Koleka Furlett can’t even count the number of times she’s tested her math trick on a chalkboard with numbers ranging in the millions and billions. It’s a trick she came up with in the third grade when she was first learning her multiplication tables. Koleka noticed a pattern when multiplying numbers by five that made for a handy shortcut. Basically, whatever number you want to multiply by 5, divide it in half and stick a 0 on the end. (For example, 16 x 5. Half of 16 is 8, then stick a 0 on the end. So the answer would be 80.) If it’s an odd number, subtract 1, divide it in half, and stick a 5 on the end. (17 x 5. Subtract 1, that’s 16. Half of 16 is 8. Stick a 5 on the end. The answer would be 85.)
It seemed like a straightforward shortcut, so much so that Koleka asked her mom when she would be learning it in school. Her mom had never heard of the trick, and brought Koleka’s shortcut to one of the local high school math teachers, who it turns out, had never heard of the trick either. The high school math teacher wrote a proof and submitted the story of the third grader who discovered it. One thing led to another, and for the span of a few months in Koleka’s fifth grade year she was a national news story: Koleka, the Math Girl.

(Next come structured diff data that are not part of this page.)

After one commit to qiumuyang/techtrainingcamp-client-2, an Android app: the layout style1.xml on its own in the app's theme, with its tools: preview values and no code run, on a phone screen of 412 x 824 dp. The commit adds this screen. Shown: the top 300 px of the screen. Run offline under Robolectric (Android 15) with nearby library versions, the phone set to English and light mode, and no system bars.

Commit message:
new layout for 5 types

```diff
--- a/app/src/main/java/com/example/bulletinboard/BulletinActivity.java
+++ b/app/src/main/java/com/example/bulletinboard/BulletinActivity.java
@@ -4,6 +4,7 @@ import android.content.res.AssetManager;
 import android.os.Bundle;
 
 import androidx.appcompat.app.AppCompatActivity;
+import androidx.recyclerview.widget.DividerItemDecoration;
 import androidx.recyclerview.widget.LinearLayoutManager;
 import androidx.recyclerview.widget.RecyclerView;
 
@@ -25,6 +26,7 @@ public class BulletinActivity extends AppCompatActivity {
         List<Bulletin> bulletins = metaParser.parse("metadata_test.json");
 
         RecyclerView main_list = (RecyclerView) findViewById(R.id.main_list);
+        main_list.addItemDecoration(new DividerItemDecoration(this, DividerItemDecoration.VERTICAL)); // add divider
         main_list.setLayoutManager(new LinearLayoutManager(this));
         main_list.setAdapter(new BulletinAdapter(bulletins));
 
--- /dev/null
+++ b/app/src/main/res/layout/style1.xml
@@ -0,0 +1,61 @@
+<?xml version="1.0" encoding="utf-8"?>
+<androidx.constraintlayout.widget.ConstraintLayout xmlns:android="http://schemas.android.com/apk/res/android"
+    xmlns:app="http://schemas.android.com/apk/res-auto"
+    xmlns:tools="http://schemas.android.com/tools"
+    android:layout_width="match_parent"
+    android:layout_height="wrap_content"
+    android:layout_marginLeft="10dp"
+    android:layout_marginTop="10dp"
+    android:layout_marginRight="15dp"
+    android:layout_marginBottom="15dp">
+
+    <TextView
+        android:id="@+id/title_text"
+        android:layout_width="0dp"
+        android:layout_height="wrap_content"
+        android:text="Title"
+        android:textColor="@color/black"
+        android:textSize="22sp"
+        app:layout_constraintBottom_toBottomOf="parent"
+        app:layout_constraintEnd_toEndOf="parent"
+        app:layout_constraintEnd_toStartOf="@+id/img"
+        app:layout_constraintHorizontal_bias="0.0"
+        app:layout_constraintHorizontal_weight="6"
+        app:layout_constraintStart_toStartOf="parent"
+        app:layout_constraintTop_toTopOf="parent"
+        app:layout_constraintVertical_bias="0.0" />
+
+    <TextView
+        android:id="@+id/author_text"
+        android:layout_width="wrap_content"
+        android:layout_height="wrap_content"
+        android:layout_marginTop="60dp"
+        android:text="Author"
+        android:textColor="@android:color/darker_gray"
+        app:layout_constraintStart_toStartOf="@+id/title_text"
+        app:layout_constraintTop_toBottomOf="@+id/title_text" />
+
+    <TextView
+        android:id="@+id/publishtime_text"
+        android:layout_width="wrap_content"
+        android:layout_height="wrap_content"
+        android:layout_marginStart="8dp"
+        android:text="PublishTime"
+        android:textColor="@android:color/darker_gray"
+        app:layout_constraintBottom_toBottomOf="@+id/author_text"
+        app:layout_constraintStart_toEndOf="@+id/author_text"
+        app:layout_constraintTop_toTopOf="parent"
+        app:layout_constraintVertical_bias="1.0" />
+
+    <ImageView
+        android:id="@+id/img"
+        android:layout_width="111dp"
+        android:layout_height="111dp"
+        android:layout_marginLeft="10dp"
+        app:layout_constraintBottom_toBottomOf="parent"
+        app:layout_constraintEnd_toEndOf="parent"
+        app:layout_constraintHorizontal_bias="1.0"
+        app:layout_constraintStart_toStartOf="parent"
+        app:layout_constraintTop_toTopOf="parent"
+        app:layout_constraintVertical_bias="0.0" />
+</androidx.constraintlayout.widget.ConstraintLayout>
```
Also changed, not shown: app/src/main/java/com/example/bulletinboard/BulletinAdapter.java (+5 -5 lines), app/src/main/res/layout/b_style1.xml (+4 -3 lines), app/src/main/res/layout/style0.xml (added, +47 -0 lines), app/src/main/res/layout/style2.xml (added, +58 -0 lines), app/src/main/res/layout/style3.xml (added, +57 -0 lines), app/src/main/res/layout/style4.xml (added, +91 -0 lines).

But Koleka never felt that she’d done anything extraordinary, even back then. In a VHS recording of one of her many news appearances, eleven year old Koleka is recorded saying “I didn’t do anything special. Anyone could do it, they just didn’t do it.” Regardless, her reputation as The Math Girl followed her the rest of her academic career. Teachers seemed to give her a free pass from doing her homework, convinced that she was successful by virtue of her reputation. Some twenty years later, Koleka can’t help but wonder if the attention she got as The Math Girl imparted negative lessons about success and what it means to try hard.
Sound Effect contributor Bethany Denton produced this story.